Despite its widespread use, glyphosate has received plenty of negative publicity recently, including a potential link between use of these products and diagnoses of non-Hodgkins lymphoma and other serious health problems. Lawsuits over the safety of Roundup (glyphosate) have resulted in large verdict awards for plaintiffs.
Despite these high profile cases and tens of thousands of other similar lawsuits, Roundup and other weed killers containing glyphosate remain available for sale in the United States. (Note that in July 2021, Bayer announced a plan to introduce a glyphosate-free version of Roundup for residential use by 2023.)
There are at least two reasons why Roundup will likely remain available for commercial/agricultural use for the near future. The first reason has to do with its widespread use and the extensive reliance on glyphosate by farmers and other food producers. Roundup and other herbicides containing glyphosate allow farmers to reduce production costs and increase harvest yields.
For example, farmers apply glyphosate to their crops to help dry them out faster, or to help kill unwanted leaves. This can significantly reduce the time it takes to harvest a crop. This is especially useful in regions where growing and harvesting periods are relatively short.
Glyphosate is especially popular among farmers for the harvesting of grains and cereals, such as rice, oats, and barley.
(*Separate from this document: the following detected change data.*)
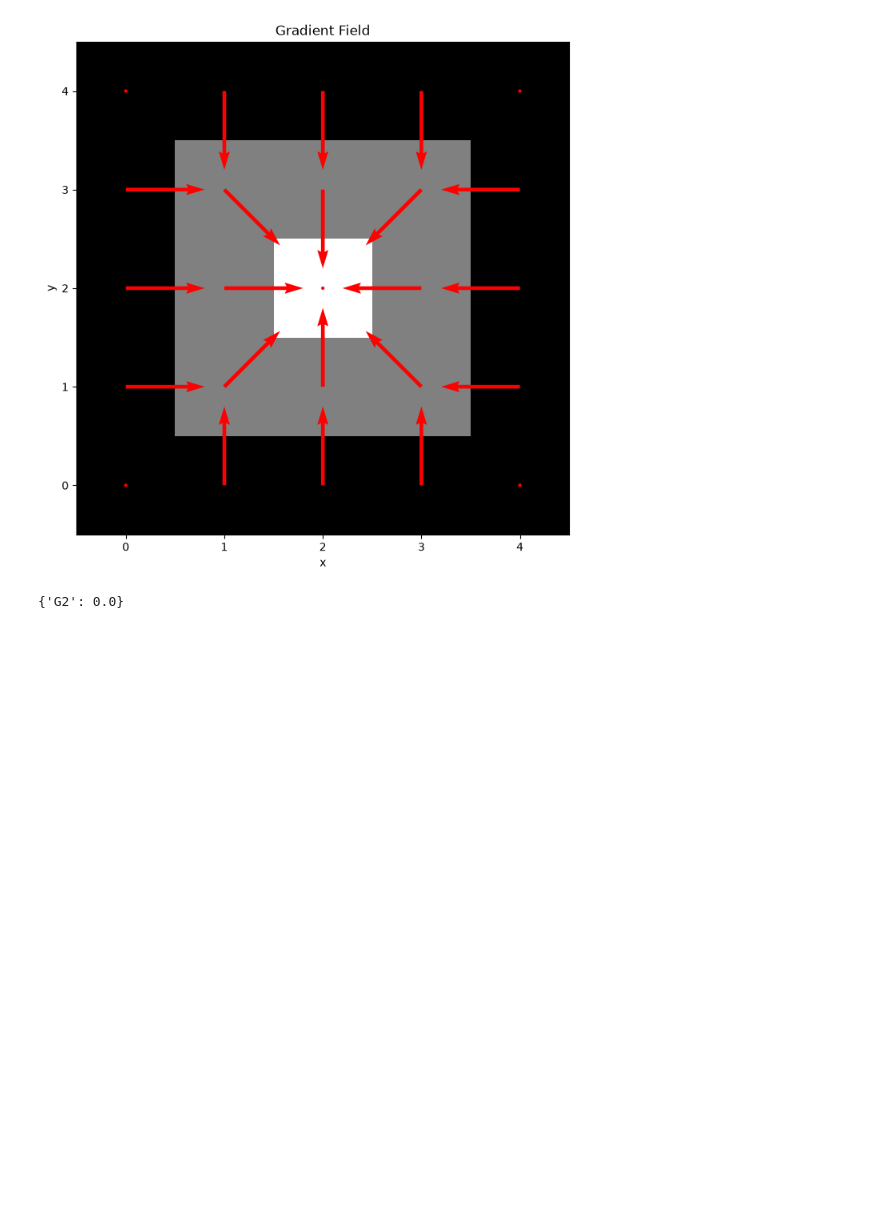
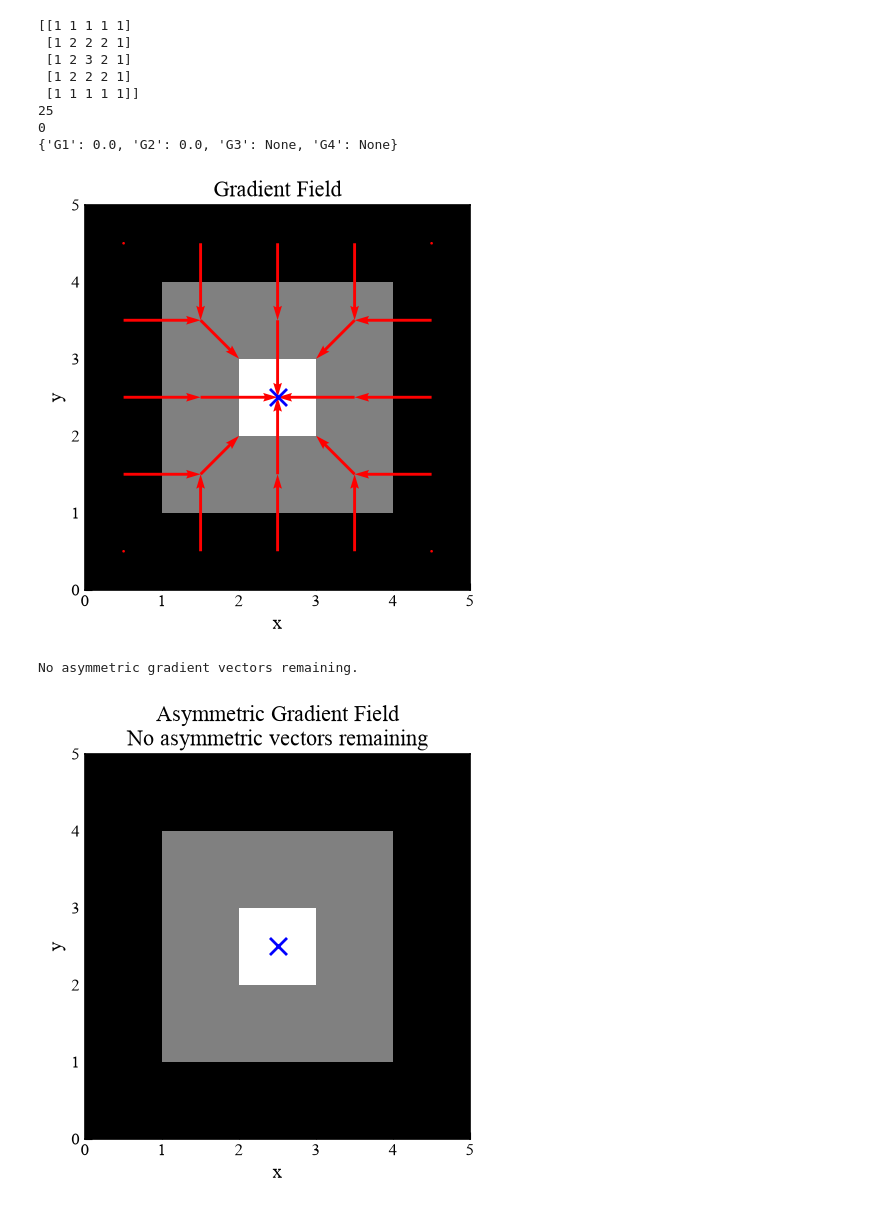
Before and after one commit to Desduh/gpa, a Jupyter notebook: gpa.ipynb, the cells around one changed output. Saved outputs shown, nothing was run; the diff lists cells and outputs as text; code cells hidden in the pictures; blank space fills up the shorter version.

```diff
--- a/gpa.ipynb
+++ b/gpa.ipynb
@@ -933,8 +1483,21 @@ gpaObject.evaluate(mtol=0.019999999552965164, ftol=0.029999999329447746, ptol=0.
 # %%
+print(symmetric)
 gpaObject = GPA(symmetric)
 gpaObject.setPosition((len(symmetric)-1)/2, (len(symmetric[0])-1)/2)
-
-gpaObject.evaluate(mtol=0.019999999552965164, ftol=0.029999999329447746, ptol=0.009999999776482582, plot=True, moments=("G2"))
+ga = gpaObject.evaluate(mtol=0.019999999552965164, ftol=0.029999999329447746, ptol=0.009999999776482582)
+print(ga)
+# gpaObject.plot_delaunay_triangulation()
+gpaObject.plot_gradient_field(fixed_length=False)
+gpaObject.plot_asymmetric_gradient_field(fixed_length=False)
 # %% [output]
+[[1 1 1 1 1]
+ [1 2 2 2 1]
+ [1 2 3 2 1]
+ [1 2 2 2 1]
+ [1 1 1 1 1]]
+25
+0
+{'G1': 0.0, 'G2': 0.0, 'G3': None, 'G4': None}
-[figure, old version]
+[figure, new version]
-{'G2': 0.0}
+No asymmetric gradient vectors remaining.
+[figure, added]
```
Also changed, not shown: parts of 9 cells of this notebook, 2 other files.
The second reason is likely the biggest factor in why Roundup is not subject to a recall. Specifically, the link between glyphosate and harm to human health is still subject to debate.
According to the U.S. Environmental Protection Agency's (EPA) evaluation of glyphosate data, when humans use glyphosate as directed by the product's label, there are "no risks of concern to human health from current uses." The EPA also concluded that there is "no evidence that glyphosate causes cancer in humans."
The International Agency for Research on Cancer (IARC) disagrees, stating that glyphosate is "probably carcinogenic."
Despite the large number of lawsuits and the IARC's conclusion, the EPA isn't alone in refusing to declare that glyphosate causes cancer in people. Other government regulators and agencies around the world have come to similar conclusions. These include:
This doesn't mean Roundup and glyphosate are harmless. Rather, it's the position of the EPA and Bayer (the maker of Roundup) that glyphosate is reasonably safe when used properly, or when exposure to this chemical is within tolerance limits. If you're curious, you can find the exact EPA tolerance limits for glyphosate at 40 CFR § 180.364.
Products containing glyphosate aren't going anywhere anytime soon. However, as noted above, Bayer (the manufacturer of Roundup), intends to stop selling any glyphosate-based version of the product by 2023, and plans to introduce a "new formulation" relying on "alternative active ingredients." So it's possible that once that happens, products like Roundup will no longer use glyphosate, or glyphosate may lose its overall popularity as an herbicide.
Learn more about the timeline of a typical Roundup (glyphosate) case. And if you're thinking about taking legal action over health problems potentially caused by your use of a glyphosate product, get tips on finding the right lawyer for you and your case.